*** Opening of PROVIDED DATA ***

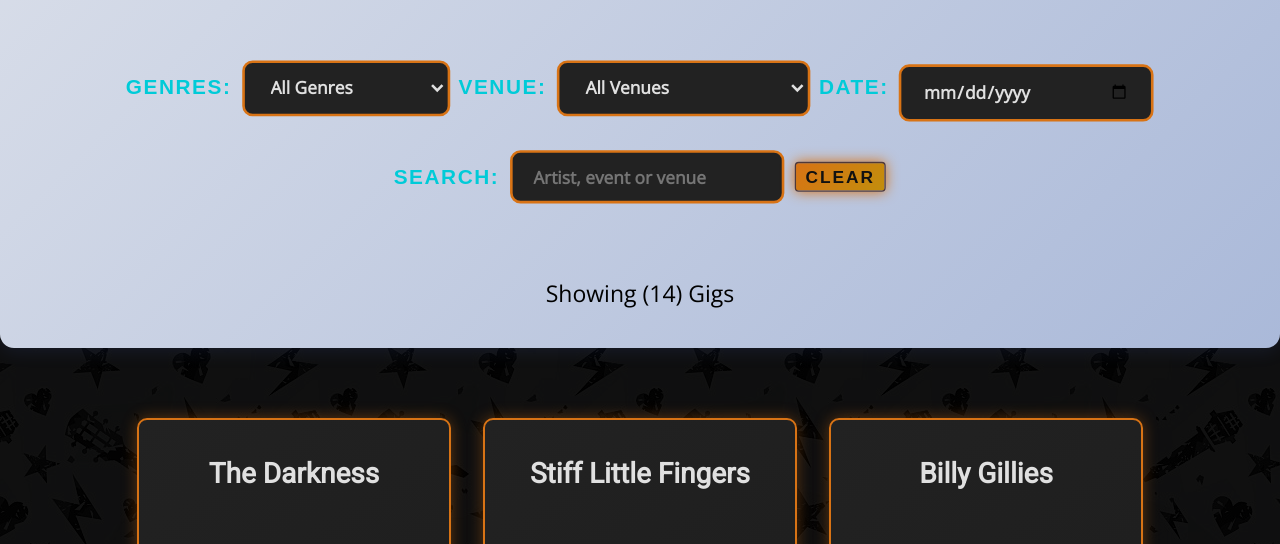
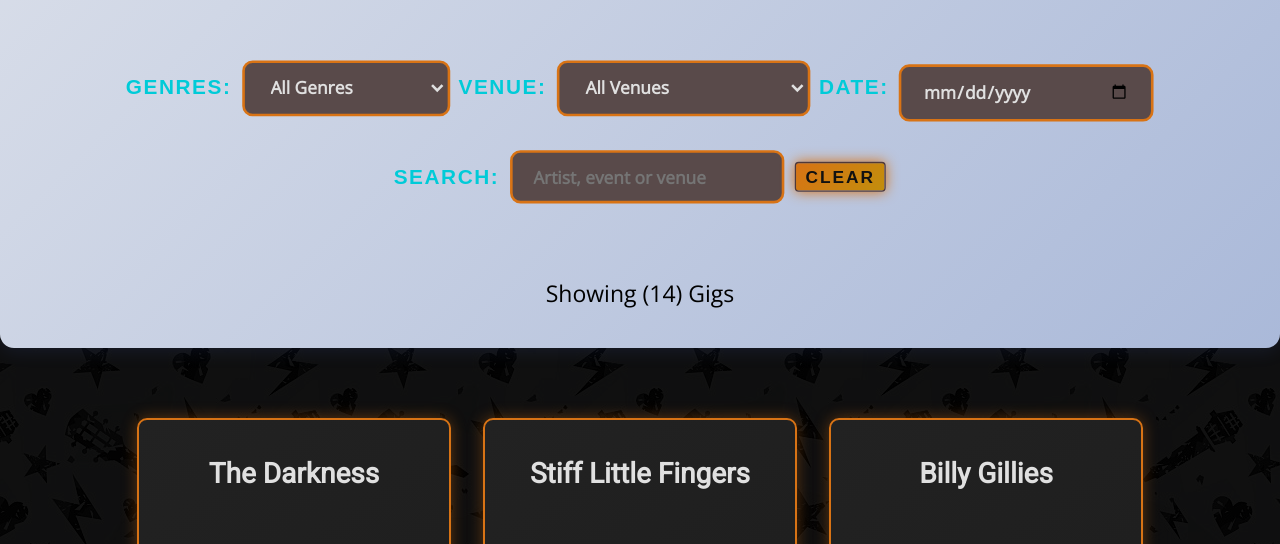
Before and after one commit to letjonnyloop/cw2, a website: page public/html/upcoming.html in a window 1280 px wide. Shown: the part 248-792 px from the top of the page. Drawn offline with nearby package versions, Linux system fonts and the light colour scheme.

Commit message:
Update upcoming.css

```diff
--- a/public/css/upcoming.css
+++ b/public/css/upcoming.css
@@ -262,7 +262,7 @@
   padding: 0.6rem 1rem;
   border-radius: 8px;
   border: 2px solid var(--gold);
-  background-color: var(--card-bg-start);
+  background-color: #594a4a;
   color: var(--text-light);
   font-weight: 600;
   font-family: 'Open Sans', sans-serif;
```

*** Close of PROVIDED DATA ***

> WHAT YOU SHOULD DO: Pictures do not belong in the copy; repeat the rest of the listing exactly.

> ANSWER BOX:
Before and after one commit to letjonnyloop/cw2, a website: page public/html/upcoming.html in a window 1280 px wide. Shown: the part 248-792 px from the top of the page. Drawn offline with nearby package versions, Linux system fonts and the light colour scheme.

Commit message:
Update upcoming.css

```diff
--- a/public/css/upcoming.css
+++ b/public/css/upcoming.css
@@ -262,7 +262,7 @@
   padding: 0.6rem 1rem;
   border-radius: 8px;
   border: 2px solid var(--gold);
-  background-color: var(--card-bg-start);
+  background-color: #594a4a;
   color: var(--text-light);
   font-weight: 600;
   font-family: 'Open Sans', sans-serif;
```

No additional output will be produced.